Look at what plastic surgery has done to some once beautiful women. They were somehow convinced that what they saw staring back in the mirror wasn't what society said was beautiful. And so they trotted off to a plastic surgeon or one of the Botox centers and became freakish images of themselves. Their faces molded by someone else. All you have to do is look at someone like Pricilla Presley who has gone from beautiful to unsightly. What she did to her face is a tragedy, no matter if the doctor she chose was a quack. She still bought into the lies.

Here are two ads from the April 1949 Photoplay magazine. Both stunningly scary.

Photoplay_1949_plastic surgery_tatteredandlost

At first glance the ads look funny, but think about the women who looked through Photoplay each month, admiring the stars who seemingly lived wonderful lives, then to come to the back pages and see ads like this. What did they see when they looked in the mirror? The Betty Grable on the cover or the drawing of the woman in the ad?

I can't help but think of the movie Sayonarra with Miyoshi Umeki playing a Japanese woman who wanted to turn her Asian eyes into Western eyes because that was perceived as more beautiful. Of course it was all lies, but that's what advertising is based on. Half-truths and blatant lies. Always has been, always will be. Create a want or a need where there is none.


  1. what appalling ads. And today's may be more subtle, but just as appalling.

    I've just returned from a holiday in India - was really struck by how pale-skinned all the women in the glossy adverts were, so different from the beautiful women in the streets

  2. I lost my machine last Sunday afternoon and didn't get it back until Thursday - system board took a dirt nap.

    Beauty is on the inside, and yes, advertisers have been using the promise of beauty from some product or service for quite some time now.

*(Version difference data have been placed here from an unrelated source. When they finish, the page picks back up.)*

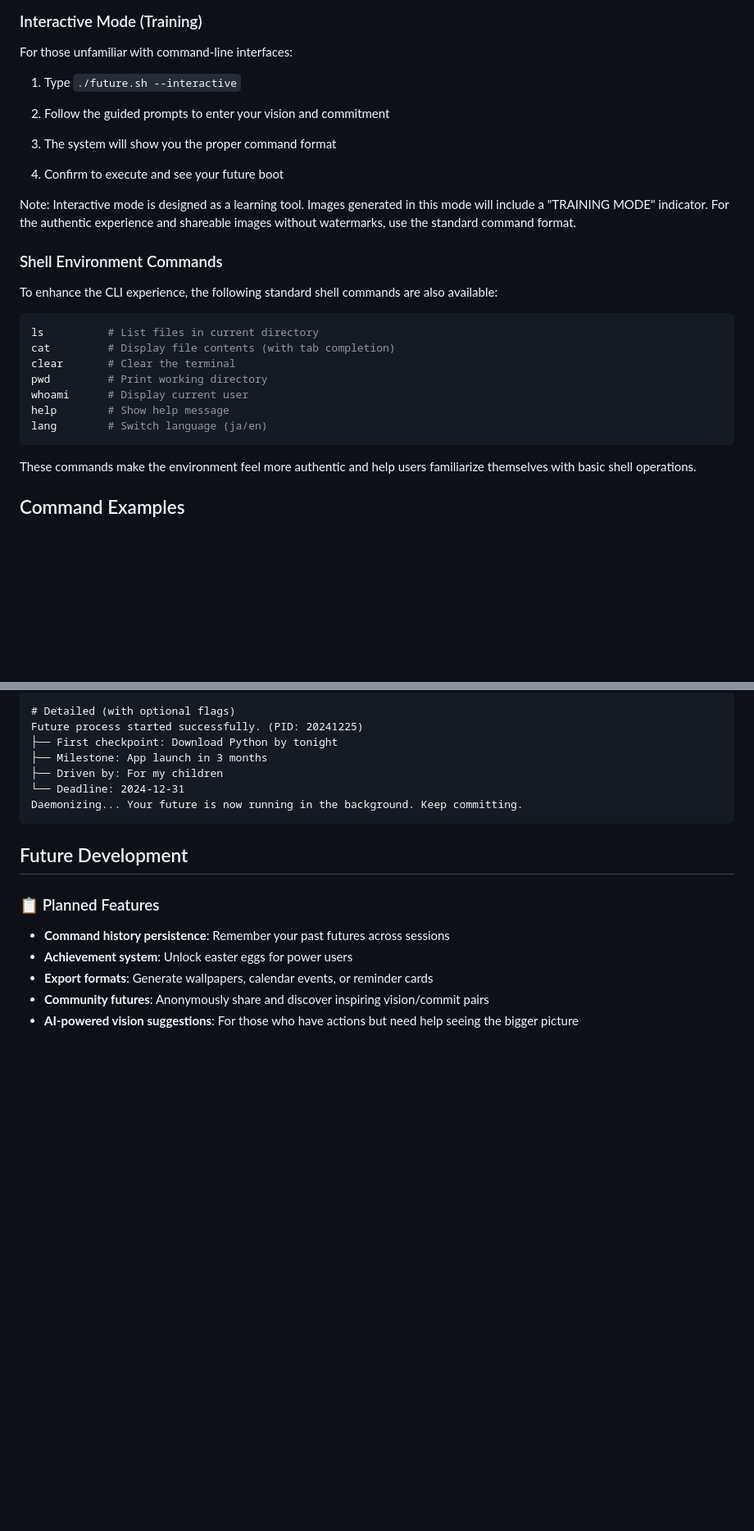
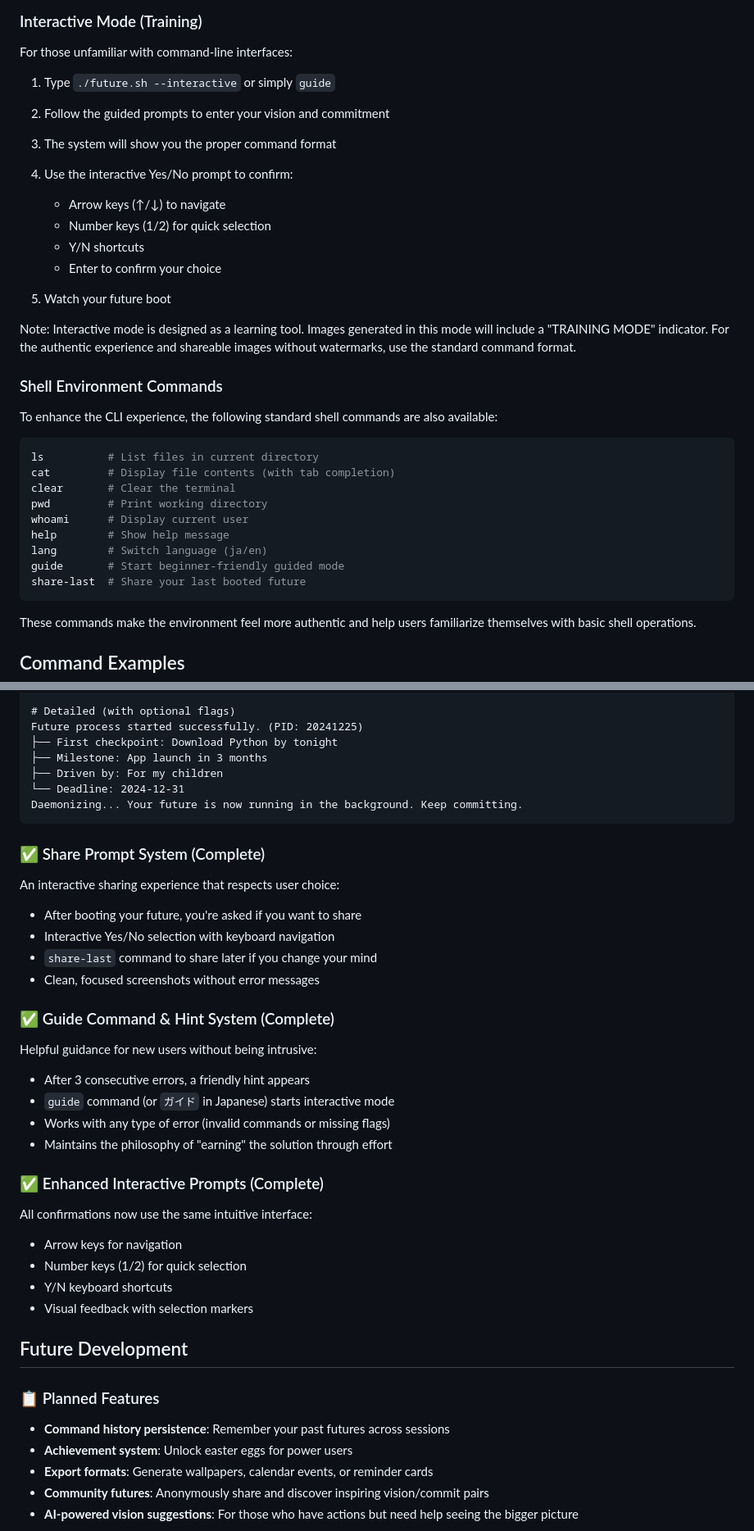
Before and after one commit to kanekop/future-cli, a Markdown page: README.md, 2 parts joined by grey strips. Shown: that part at 82% size. GitHub-like rendering; blank space fills up the shorter version.

````diff
--- a/README.md
+++ b/README.md
@@ -111,13 +127,19 @@ This project is a single, self-contained `index.html` file, but it's packed with
 
 For those unfamiliar with command-line interfaces:
 
-1. Type `./future.sh --interactive`
+1. Type `./future.sh --interactive` or simply `guide`
 
 2. Follow the guided prompts to enter your vision and commitment
 
 3. The system will show you the proper command format
 
-4. Confirm to execute and see your future boot
+4. Use the interactive Yes/No prompt to confirm:
+   - Arrow keys (↑/↓) to navigate
+   - Number keys (1/2) for quick selection
+   - Y/N shortcuts
+   - Enter to confirm your choice
+
+5. Watch your future boot
 
 Note: Interactive mode is designed as a learning tool. Images generated in this mode will include a "TRAINING MODE" indicator. For the authentic experience and shareable images without watermarks, use the standard command format.
 
@@ -133,6 +155,8 @@ pwd         # Print working directory
 whoami      # Display current user
 help        # Show help message
 lang        # Switch language (ja/en)
+guide       # Start beginner-friendly guided mode
+share-last  # Share your last booted future
 ```
 
 These commands make the environment feel more authentic and help users familiarize themselves with basic shell operations.
@@ -265,6 +292,27 @@ Future process started successfully. (PID: 20241225)
 Daemonizing... Your future is now running in the background. Keep committing.
 ```
 
+### ✅ Share Prompt System (Complete)
+An interactive sharing experience that respects user choice:
+- After booting your future, you're asked if you want to share
+- Interactive Yes/No selection with keyboard navigation
+- `share-last` command to share later if you change your mind
+- Clean, focused screenshots without error messages
+
+### ✅ Guide Command & Hint System (Complete)
+Helpful guidance for new users without being intrusive:
+- After 3 consecutive errors, a friendly hint appears
+- `guide` command (or `ガイド` in Japanese) starts interactive mode
+- Works with any type of error (invalid commands or missing flags)
+- Maintains the philosophy of "earning" the solution through effort
+
+### ✅ Enhanced Interactive Prompts (Complete)
+All confirmations now use the same intuitive interface:
+- Arrow keys for navigation
+- Number keys (1/2) for quick selection
+- Y/N keyboard shortcuts
+- Visual feedback with selection markers
+
 ## Future Development
 
 ### 📋 Planned Features
````
Also changed, not shown: other parts of README.md (+30 -11 lines).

  3. There were so many things to be paranoid and self critical about in those days. Interesting too, that the ad promises to fix thick lips. Wouldn't they be amused by today's lip injections and puffed up lips!